- **Your assignment**
Search the records for the word "object" and report each line that has it.
** Source records follows **
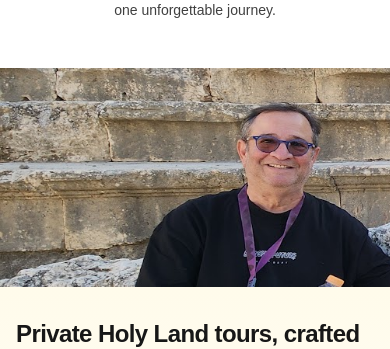
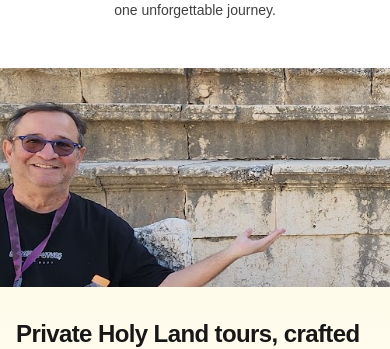
Before and after one commit to Ponzee/zahi-tours, a Next.js app: page / in a window 390 px wide. Shown: the part 257-606 px from the top of the page. Built offline with nearby package versions, Linux system fonts and the light colour scheme.

Commit message:
Adjust mobile hero image position to show more of Zahi’s right side

```diff
--- a/app/page.tsx
+++ b/app/page.tsx
@@ -78,7 +78,7 @@ export default function HomePage() {
           src="/channel-banner.jpg"
           alt="Zahi Shaked guiding at an ancient theater in Israel"
           fill
-          className="object-cover object-[left_center]"
+          className="object-cover object-[25%_center]"
           priority
         />
       </div>
```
** End of Source records **
- **Task answer**
-          className="object-cover object-[left_center]"
+          className="object-cover object-[25%_center]"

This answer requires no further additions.